(What this task involves) Scan the entries below line by line and state how many lines contain the string "props", giving only the number.

(Dataset)
—————
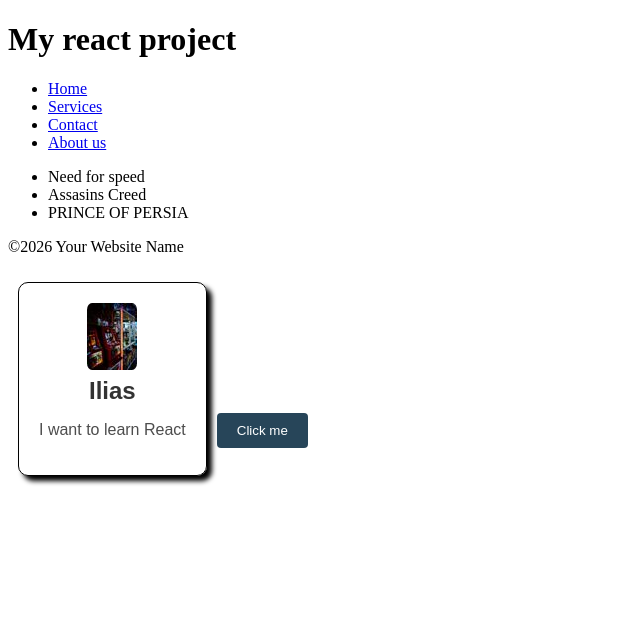
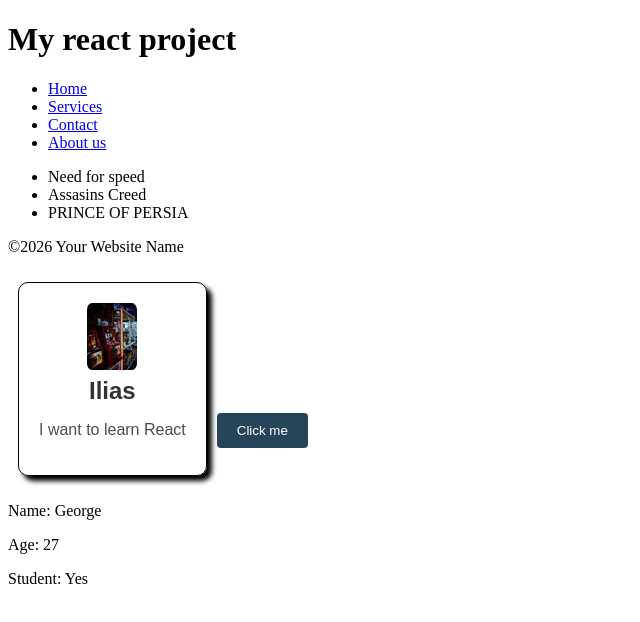
Before and after one commit to IliasSari/react-project-1, a React (Vite) app: page / in a window 1280 px wide. Shown: the top 622 px of the page, without its empty margins (0-640 px from the left). Built offline with nearby package versions, Linux system fonts and the light colour scheme.

Commit message:
Added some props

```diff
--- a/src/App.jsx
+++ b/src/App.jsx
@@ -3,6 +3,7 @@ import Footer from './Footer.jsx'
 import Games from './Games.jsx';
 import Card from './Card.jsx';
 import Button from './Button.jsx';
+import Students from './Students.jsx';
 
 function App(){
   return(
@@ -12,6 +13,7 @@ function App(){
       <Footer/>
       <Card/>
       <Button/>
+      <Students name="George" age="27" isStudents={true}/>
     </>
   );
 }
--- /dev/null
+++ b/src/Students.jsx
@@ -0,0 +1,11 @@
+
+function Students(props){
+    return(
+        <div>
+            <p>Name: {props.name}</p>
+            <p>Age: {props.age}  </p>
+            <p>Student: {props.isStudents ? "Yes" : "No"}</p>
+        </div>
+    );
+}
+export default Students
```
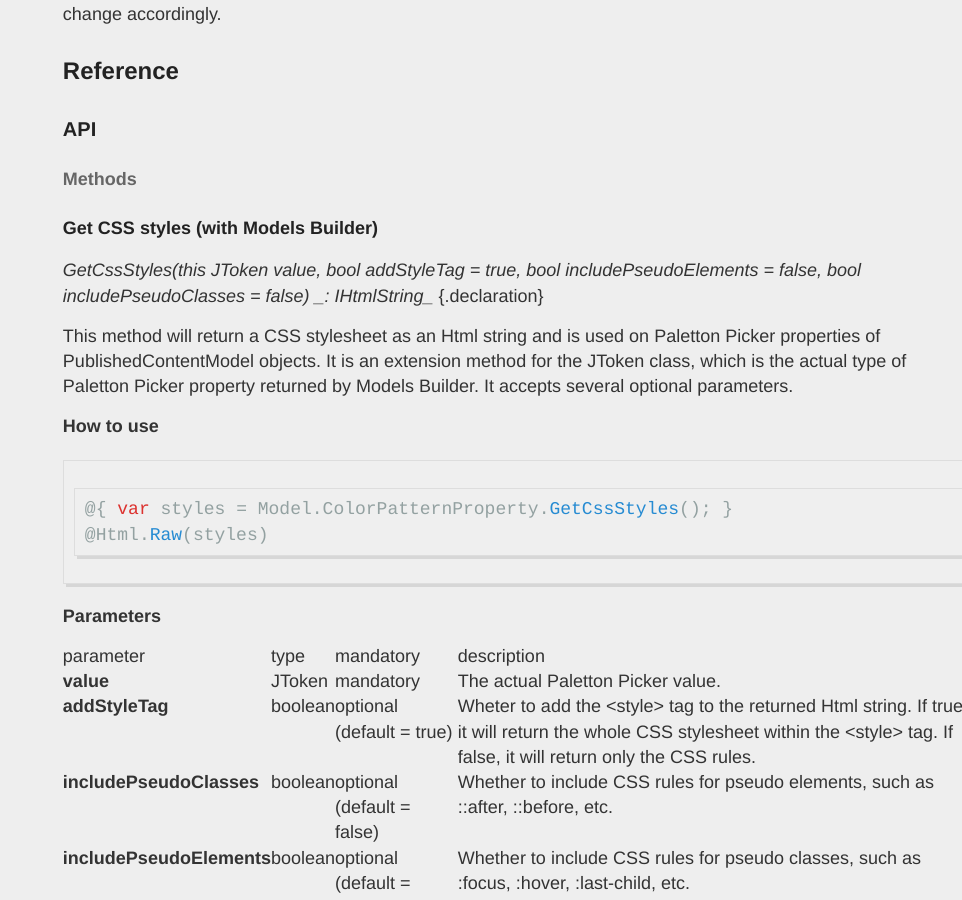
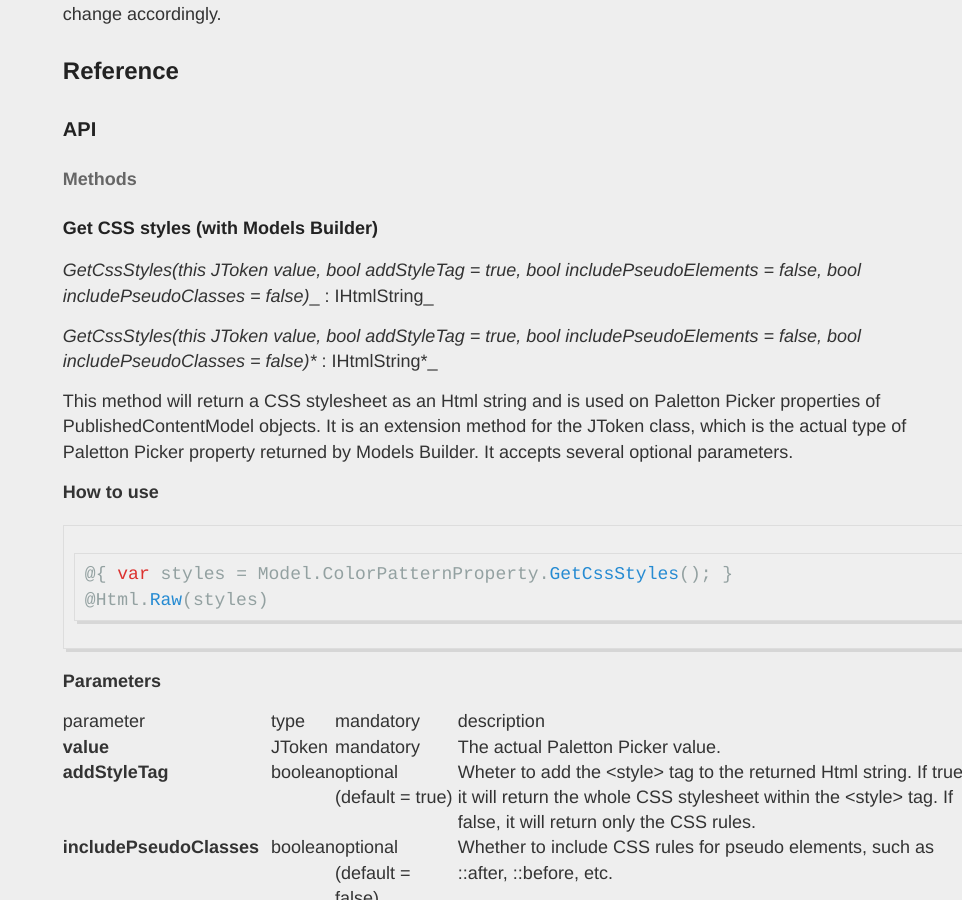
Before and after one commit to Vizioz/Paletton-Picker, a Jekyll site: the page built from docs/documentation.md, in a window 1280 px wide and 900 px high, scrolled down 3629 px. Shown: the whole window, without its empty margins (318-1280 px from the left). Built offline with Jekyll 4.4.1, drawn with Linux system fonts in a browser that asks for light colours.

Commit message:
Update documentation.md

```diff
--- a/docs/documentation.md
+++ b/docs/documentation.md
@@ -121,7 +121,9 @@ By changing the value of the Paletton Picker property in the content nodes, the
 
 ##### Get CSS styles (with Models Builder)
 
-*GetCssStyles(this JToken value, bool addStyleTag = true, bool includePseudoElements = false, bool includePseudoClasses = false) _: IHtmlString_* {.declaration}
+*GetCssStyles(this JToken value, bool addStyleTag = true, bool includePseudoElements = false, bool includePseudoClasses = false)*_ : IHtmlString_
+
+_GetCssStyles(this JToken value, bool addStyleTag = true, bool includePseudoElements = false, bool includePseudoClasses = false)*_ : IHtmlString*_
 
 This method will return a CSS stylesheet as an Html string and is used on Paletton Picker properties of PublishedContentModel objects. It is an extension method for the JToken class, which is the actual type of Paletton Picker property returned by Models Builder. It accepts several optional parameters.
 
```
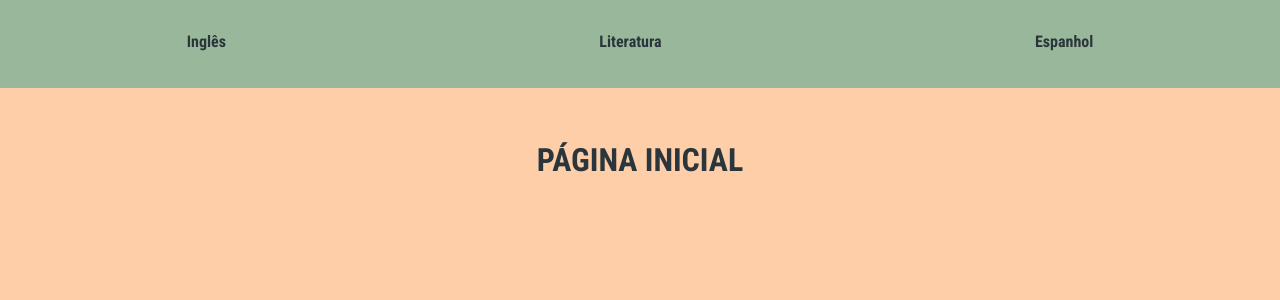
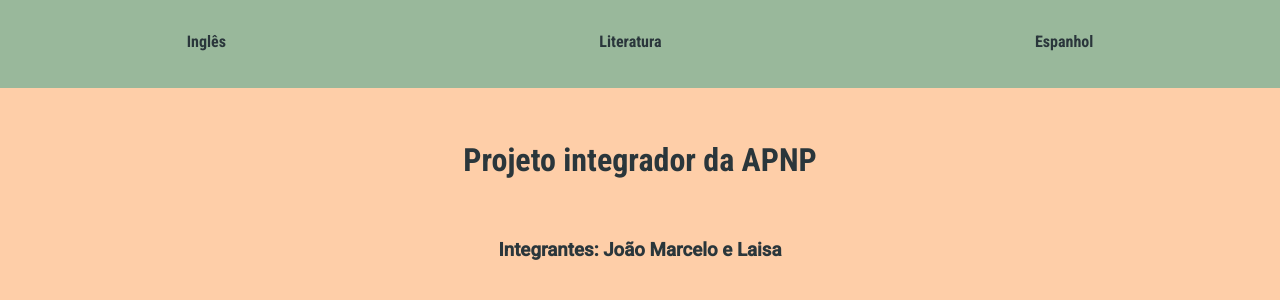
Before and after one commit to Azzyew/apnp-website, a React (Create React App) app: page / in a window 1280 px wide. Shown: the top 300 px of the page. Built offline with nearby package versions, Linux system fonts and the light colour scheme.

Commit message:
dashboard changes

```diff
--- a/src/pages/Dashboard/index.jsx
+++ b/src/pages/Dashboard/index.jsx
@@ -3,7 +3,11 @@ import React from "react";
 const Dashboard= () => {
 
     return (
-      <h1>PÁGINA INICIAL</h1>
+      <>
+      <h1>Projeto integrador da APNP</h1>
+      <br/>
+      <h3>Integrantes: João Marcelo e Laisa</h3>
+      </>
     );
   }
 
--- a/src/pages/English/index.jsx
+++ b/src/pages/English/index.jsx
@@ -4,8 +4,6 @@ const English = () => {
     return(
         <div className="content">
             <h1>Indirect Speech</h1>
-
-
             <br/>
 
             <div className="english">
```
—————
(Result below) 5